## Requirement
In the entries below, every line with the string "ipynb" is to be reported.

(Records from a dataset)
==================================================
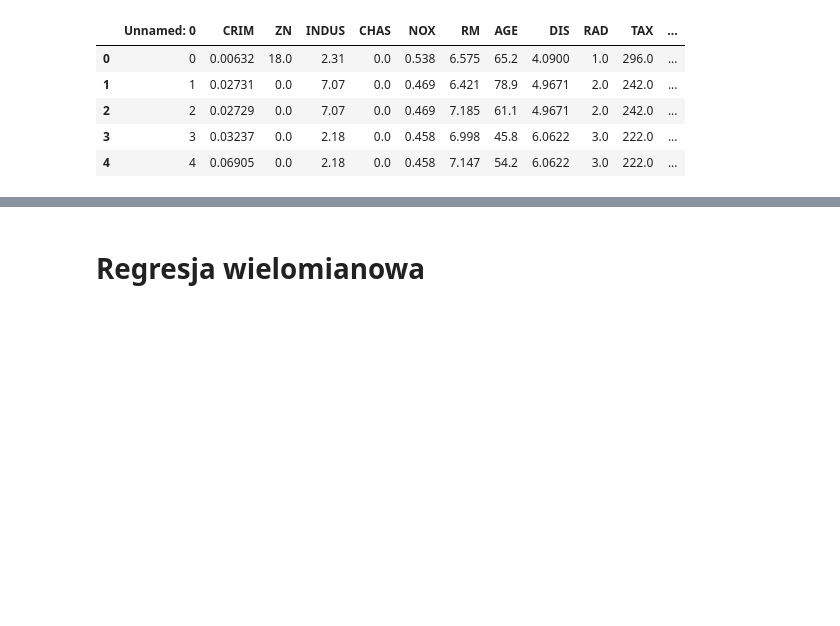
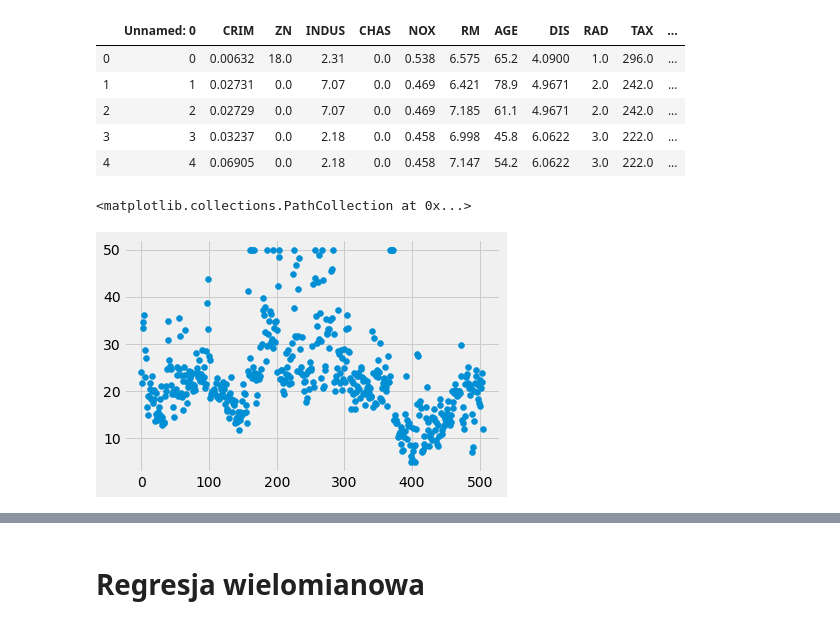
Before and after one commit to xenteros/data-science-training, a Jupyter notebook: Linear_regression.ipynb, the cells around one changed output, grey strips where cells are left out. Cells and saved outputs as stored; diff of their text form; code cells hidden in the pictures; blank space fills up the shorter version.

```diff
--- a/Linear_regression.ipynb
+++ b/Linear_regression.ipynb
@@ -74,6 +69,11 @@ boston.head()
 | 2 | 2 | 0.02729 | 0.0 | 7.07 | 0.0 | 0.469 | 7.185 | 61.1 | 4.9671 | 2.0 | 242.0 | ... |
 | 3 | 3 | 0.03237 | 0.0 | 2.18 | 0.0 | 0.458 | 6.998 | 45.8 | 6.0622 | 3.0 | 222.0 | ... |
 | 4 | 4 | 0.06905 | 0.0 | 2.18 | 0.0 | 0.458 | 7.147 | 54.2 | 6.0622 | 3.0 | 222.0 | ... |
+# %%
+plt.scatter(boston.index, y)
+# %% [output]
+<matplotlib.collections.PathCollection at 0x...>
+[figure, added]
 # %%
 import matplotlib.pyplot as plt
 import numpy as np
```
Also changed, not shown: parts of 5 cells of this notebook.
==================================================
## Solution
Before and after one commit to xenteros/data-science-training, a Jupyter notebook: Linear_regression.ipynb, the cells around one changed output, grey strips where cells are left out. Cells and saved outputs as stored; diff of their text form; code cells hidden in the pictures; blank space fills up the shorter version.
--- a/Linear_regression.ipynb
+++ b/Linear_regression.ipynb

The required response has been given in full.